WORK INSTRUCTION: Search the records below for the word "Australia". Copy each line where it occurs.

######

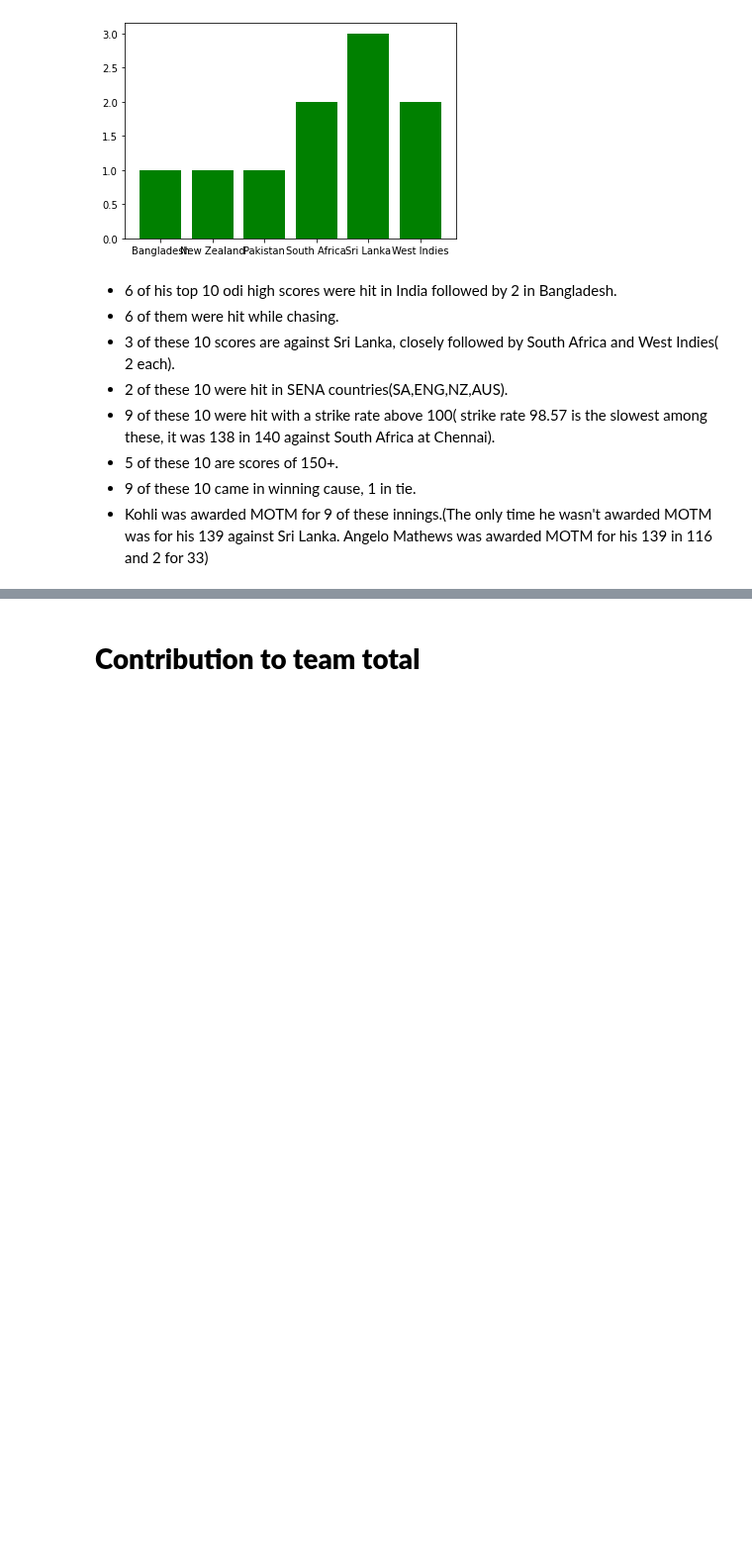
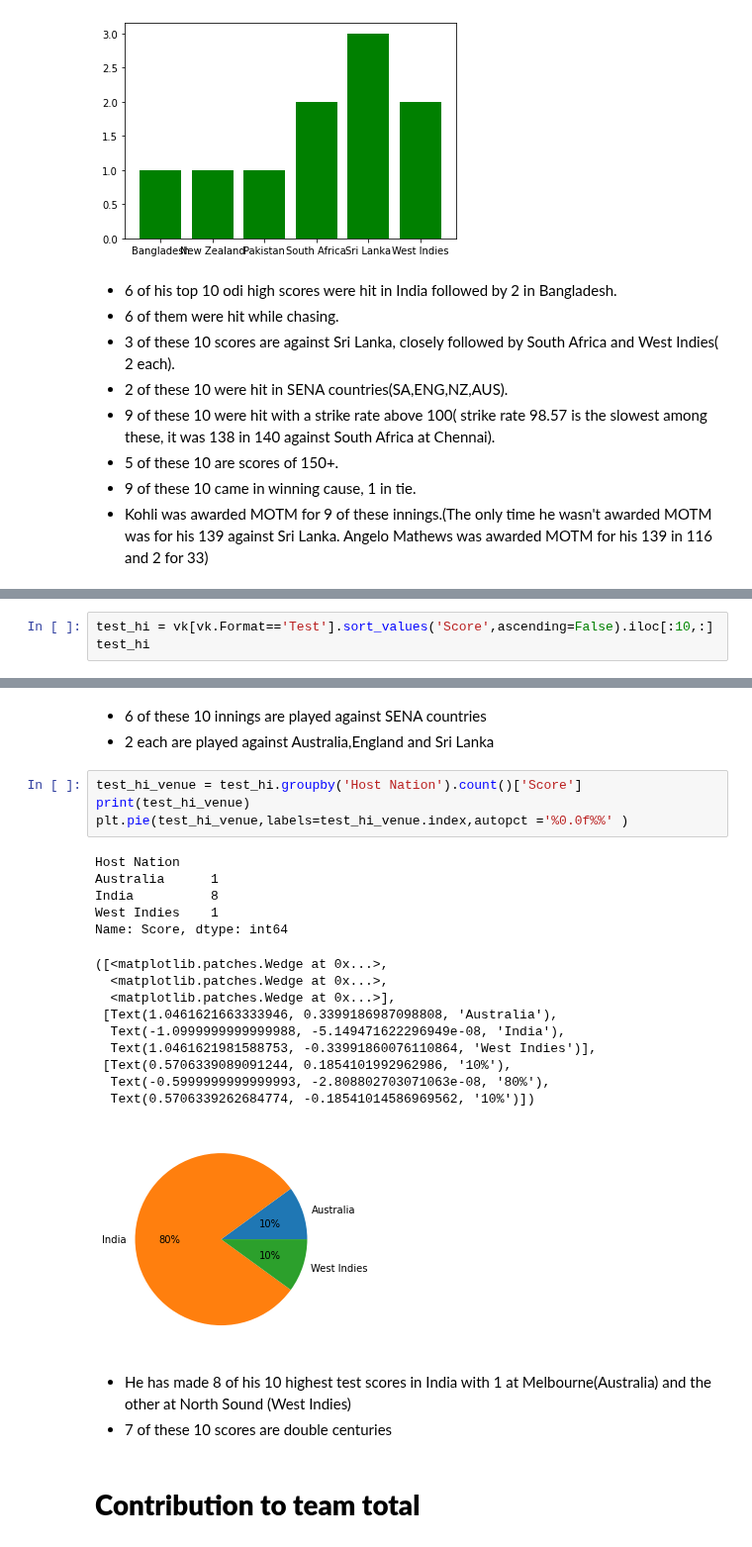
Before and after one commit to Suyashiitr/kaggle, a Jupyter notebook: virat-kohli-100s-visualization.ipynb, the cells around one changed output, grey strips where cells are left out. Shown at 99% size. Saved outputs shown, nothing was run; the diff lists cells and outputs as text; blank space fills up the shorter version.

```diff
--- a/virat-kohli-100s-visualization.ipynb
+++ b/virat-kohli-100s-visualization.ipynb
@@ -600,0 +605,3 @@ Name: Number, dtype: int64
+# %%
+test_hi = vk[vk.Format=='Test'].sort_values('Score',ascending=False).iloc[:10,:]
+test_hi
@@ -601,3 +632,29 @@ Name: Number, dtype: int64
+# %% [markdown]
+* 6 of these 10 innings are played against SENA countries
+* 2 each are played against Australia,England and Sri Lanka
+# %%
+test_hi_venue = test_hi.groupby('Host Nation').count()['Score']
+print(test_hi_venue)
+plt.pie(test_hi_venue,labels=test_hi_venue.index,autopct ='%0.0f%%' )
+# %% [output]
+Host Nation
+Australia      1
+India          8
+West Indies    1
+Name: Score, dtype: int64
+([<matplotlib.patches.Wedge at 0x...>,
+  <matplotlib.patches.Wedge at 0x...>,
+  <matplotlib.patches.Wedge at 0x...>],
+ [Text(1.0461621663333946, 0.3399186987098808, 'Australia'),
+  Text(-1.0999999999999988, -5.149471622296949e-08, 'India'),
+  Text(1.0461621981588753, -0.33991860076110864, 'West Indies')],
+ [Text(0.5706339089091244, 0.1854101992962986, '10%'),
+  Text(-0.5999999999999993, -2.808802703071063e-08, '80%'),
+  Text(0.5706339262684774, -0.18541014586969562, '10%')])
+[figure, added]
+# %% [markdown]
+* He has made 8 of his 10 highest test scores in India with 1 at Melbourne(Australia) and the other at North Sound (West Indies)
+* 7 of these 10 scores are double centuries
 # %% [markdown]
 # **Contribution to team total**
 # %%
```
Also changed, not shown: parts of 33 cells of this notebook.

######

RESPONSE TO THIS EXERCISE:
+* 2 each are played against Australia,England and Sri Lanka
+Australia      1
+ [Text(1.0461621663333946, 0.3399186987098808, 'Australia'),
+* He has made 8 of his 10 highest test scores in India with 1 at Melbourne(Australia) and the other at North Sound (West Indies)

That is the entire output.